#### [Task objective]
Scan the material below for every line with the string "rows", and copy those lines.

#### [Supplied material]
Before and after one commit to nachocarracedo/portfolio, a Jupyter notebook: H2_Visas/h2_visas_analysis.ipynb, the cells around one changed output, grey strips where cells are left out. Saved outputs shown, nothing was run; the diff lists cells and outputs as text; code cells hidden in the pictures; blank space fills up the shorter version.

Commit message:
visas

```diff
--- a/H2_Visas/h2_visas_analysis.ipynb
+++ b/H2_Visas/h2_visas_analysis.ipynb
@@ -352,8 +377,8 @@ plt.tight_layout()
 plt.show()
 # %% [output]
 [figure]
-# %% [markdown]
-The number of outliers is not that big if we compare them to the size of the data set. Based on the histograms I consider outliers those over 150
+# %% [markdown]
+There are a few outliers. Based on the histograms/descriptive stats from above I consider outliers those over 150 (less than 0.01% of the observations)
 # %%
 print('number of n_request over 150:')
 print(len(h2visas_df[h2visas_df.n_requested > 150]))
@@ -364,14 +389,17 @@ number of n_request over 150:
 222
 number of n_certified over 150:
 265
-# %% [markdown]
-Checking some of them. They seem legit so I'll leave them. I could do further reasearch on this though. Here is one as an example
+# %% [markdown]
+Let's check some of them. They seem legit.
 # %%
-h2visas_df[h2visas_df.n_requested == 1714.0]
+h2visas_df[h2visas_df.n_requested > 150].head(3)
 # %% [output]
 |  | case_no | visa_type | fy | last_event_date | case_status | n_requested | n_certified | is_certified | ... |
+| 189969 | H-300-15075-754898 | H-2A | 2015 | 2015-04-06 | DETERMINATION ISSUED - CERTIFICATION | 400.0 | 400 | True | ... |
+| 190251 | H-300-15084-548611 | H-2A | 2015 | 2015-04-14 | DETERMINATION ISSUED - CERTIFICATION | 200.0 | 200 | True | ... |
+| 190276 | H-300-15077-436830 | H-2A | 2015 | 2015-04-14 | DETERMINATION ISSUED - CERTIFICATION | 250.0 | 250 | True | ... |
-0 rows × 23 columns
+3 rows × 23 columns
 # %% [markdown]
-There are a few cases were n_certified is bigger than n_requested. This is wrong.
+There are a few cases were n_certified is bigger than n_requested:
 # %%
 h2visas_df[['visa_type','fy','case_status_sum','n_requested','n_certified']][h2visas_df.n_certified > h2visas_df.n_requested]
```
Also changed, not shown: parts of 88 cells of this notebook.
--
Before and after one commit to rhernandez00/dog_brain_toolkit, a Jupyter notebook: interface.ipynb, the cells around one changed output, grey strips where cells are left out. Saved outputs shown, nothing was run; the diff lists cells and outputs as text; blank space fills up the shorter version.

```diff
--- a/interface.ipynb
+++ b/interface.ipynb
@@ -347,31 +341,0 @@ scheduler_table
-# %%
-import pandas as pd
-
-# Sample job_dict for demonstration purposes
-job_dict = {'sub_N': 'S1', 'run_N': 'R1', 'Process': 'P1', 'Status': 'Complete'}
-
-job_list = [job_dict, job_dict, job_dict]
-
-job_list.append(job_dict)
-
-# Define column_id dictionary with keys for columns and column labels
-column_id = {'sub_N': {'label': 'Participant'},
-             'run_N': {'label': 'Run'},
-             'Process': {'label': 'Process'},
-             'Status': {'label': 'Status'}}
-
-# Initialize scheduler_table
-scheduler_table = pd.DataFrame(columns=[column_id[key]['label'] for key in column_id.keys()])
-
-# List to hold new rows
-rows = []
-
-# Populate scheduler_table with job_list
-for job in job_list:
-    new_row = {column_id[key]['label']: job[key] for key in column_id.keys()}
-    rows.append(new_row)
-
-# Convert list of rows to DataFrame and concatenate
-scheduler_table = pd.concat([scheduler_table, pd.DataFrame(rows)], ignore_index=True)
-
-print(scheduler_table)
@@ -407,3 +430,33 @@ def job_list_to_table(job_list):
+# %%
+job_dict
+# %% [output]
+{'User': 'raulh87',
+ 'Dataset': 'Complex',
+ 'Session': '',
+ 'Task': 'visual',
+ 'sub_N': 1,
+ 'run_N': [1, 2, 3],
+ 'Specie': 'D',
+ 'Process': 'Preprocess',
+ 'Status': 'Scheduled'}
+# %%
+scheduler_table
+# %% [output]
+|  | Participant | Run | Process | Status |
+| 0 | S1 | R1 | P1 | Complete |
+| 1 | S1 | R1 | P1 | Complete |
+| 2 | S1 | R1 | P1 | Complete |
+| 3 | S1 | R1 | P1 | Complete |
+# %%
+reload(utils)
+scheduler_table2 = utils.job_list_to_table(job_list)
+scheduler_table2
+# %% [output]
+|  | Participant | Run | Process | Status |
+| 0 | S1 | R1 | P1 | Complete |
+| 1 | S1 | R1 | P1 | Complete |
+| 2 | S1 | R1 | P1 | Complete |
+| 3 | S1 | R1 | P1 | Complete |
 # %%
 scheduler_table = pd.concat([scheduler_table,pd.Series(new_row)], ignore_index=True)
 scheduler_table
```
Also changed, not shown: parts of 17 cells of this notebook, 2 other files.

#### [Finished task]
-0 rows × 23 columns
+3 rows × 23 columns
-# List to hold new rows
-rows = []
-    rows.append(new_row)
-# Convert list of rows to DataFrame and concatenate
-scheduler_table = pd.concat([scheduler_table, pd.DataFrame(rows)], ignore_index=True)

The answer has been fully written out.